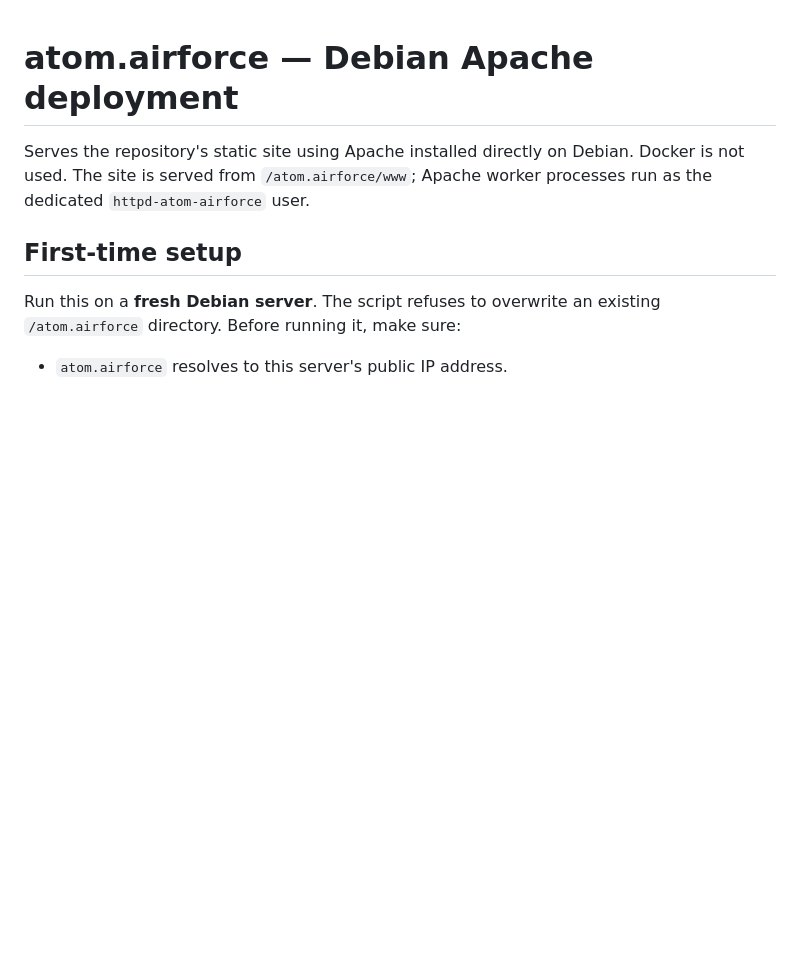
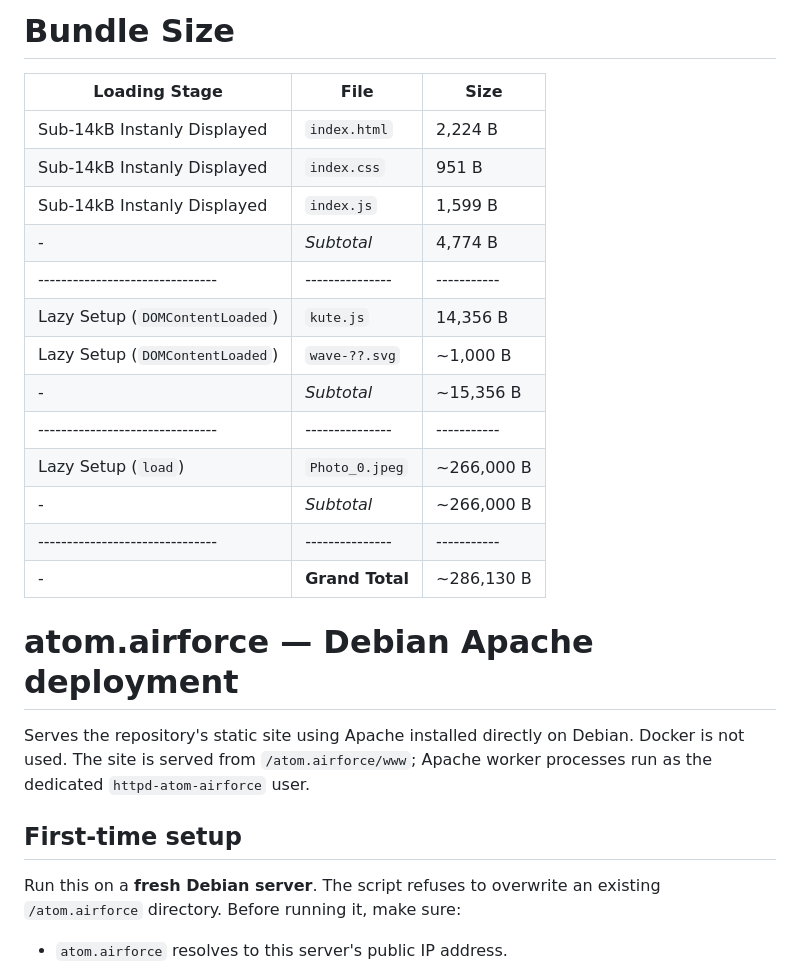
Before and after one commit to atom-dispencer/atom.airforce, a Markdown page: README.md, the part around the change. Rendered like a GitHub page; blank space fills up the shorter version.

```diff
--- a/README.md
+++ b/README.md
@@ -1,3 +1,21 @@
+# Bundle Size
+
+| Loading Stage                   | File            | Size        |
+| ------------------------------- | --------------- | ----------- |
+| Sub-14kB Instanly Displayed     | `index.html`    | 2,224 B     |
+| Sub-14kB Instanly Displayed     | `index.css`     | 951 B       |
+| Sub-14kB Instanly Displayed     | `index.js`      | 1,599 B     |
+| -                               | *Subtotal*      | 4,774 B     |
+| ------------------------------- | --------------- | ----------- |
+| Lazy Setup (`DOMContentLoaded`) | `kute.js`       | 14,356 B    |
+| Lazy Setup (`DOMContentLoaded`) | `wave-??.svg`   | \~1,000 B   |
+| -                               | *Subtotal*      | \~15,356 B  |
+| ------------------------------- | --------------- | ----------- |
+| Lazy Setup (`load`)             | `Photo_0.jpeg`  | \~266,000 B |
+| -                               | *Subtotal*      | \~266,000 B |
+| ------------------------------- | --------------- | ----------- |
+| -                               | **Grand Total** | \~286,130 B |
+
 # atom.airforce — Debian Apache deployment
 
 Serves the repository's static site using Apache installed directly on Debian. Docker is not used. The site is served from `/atom.airforce/www`; Apache worker processes run as the dedicated `httpd-atom-airforce` user.
```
○ ○ ○
WORK ITEM: The entire listing above, word for word and without pictures, is what should be output.

EXERCISE SOLUTION:
Before and after one commit to atom-dispencer/atom.airforce, a Markdown page: README.md, the part around the change. Rendered like a GitHub page; blank space fills up the shorter version.

```diff
--- a/README.md
+++ b/README.md
@@ -1,3 +1,21 @@
+# Bundle Size
+
+| Loading Stage                   | File            | Size        |
+| ------------------------------- | --------------- | ----------- |
+| Sub-14kB Instanly Displayed     | `index.html`    | 2,224 B     |
+| Sub-14kB Instanly Displayed     | `index.css`     | 951 B       |
+| Sub-14kB Instanly Displayed     | `index.js`      | 1,599 B     |
+| -                               | *Subtotal*      | 4,774 B     |
+| ------------------------------- | --------------- | ----------- |
+| Lazy Setup (`DOMContentLoaded`) | `kute.js`       | 14,356 B    |
+| Lazy Setup (`DOMContentLoaded`) | `wave-??.svg`   | \~1,000 B   |
+| -                               | *Subtotal*      | \~15,356 B  |
+| ------------------------------- | --------------- | ----------- |
+| Lazy Setup (`load`)             | `Photo_0.jpeg`  | \~266,000 B |
+| -                               | *Subtotal*      | \~266,000 B |
+| ------------------------------- | --------------- | ----------- |
+| -                               | **Grand Total** | \~286,130 B |
+
 # atom.airforce — Debian Apache deployment
 
 Serves the repository's static site using Apache installed directly on Debian. Docker is not used. The site is served from `/atom.airforce/www`; Apache worker processes run as the dedicated `httpd-atom-airforce` user.
```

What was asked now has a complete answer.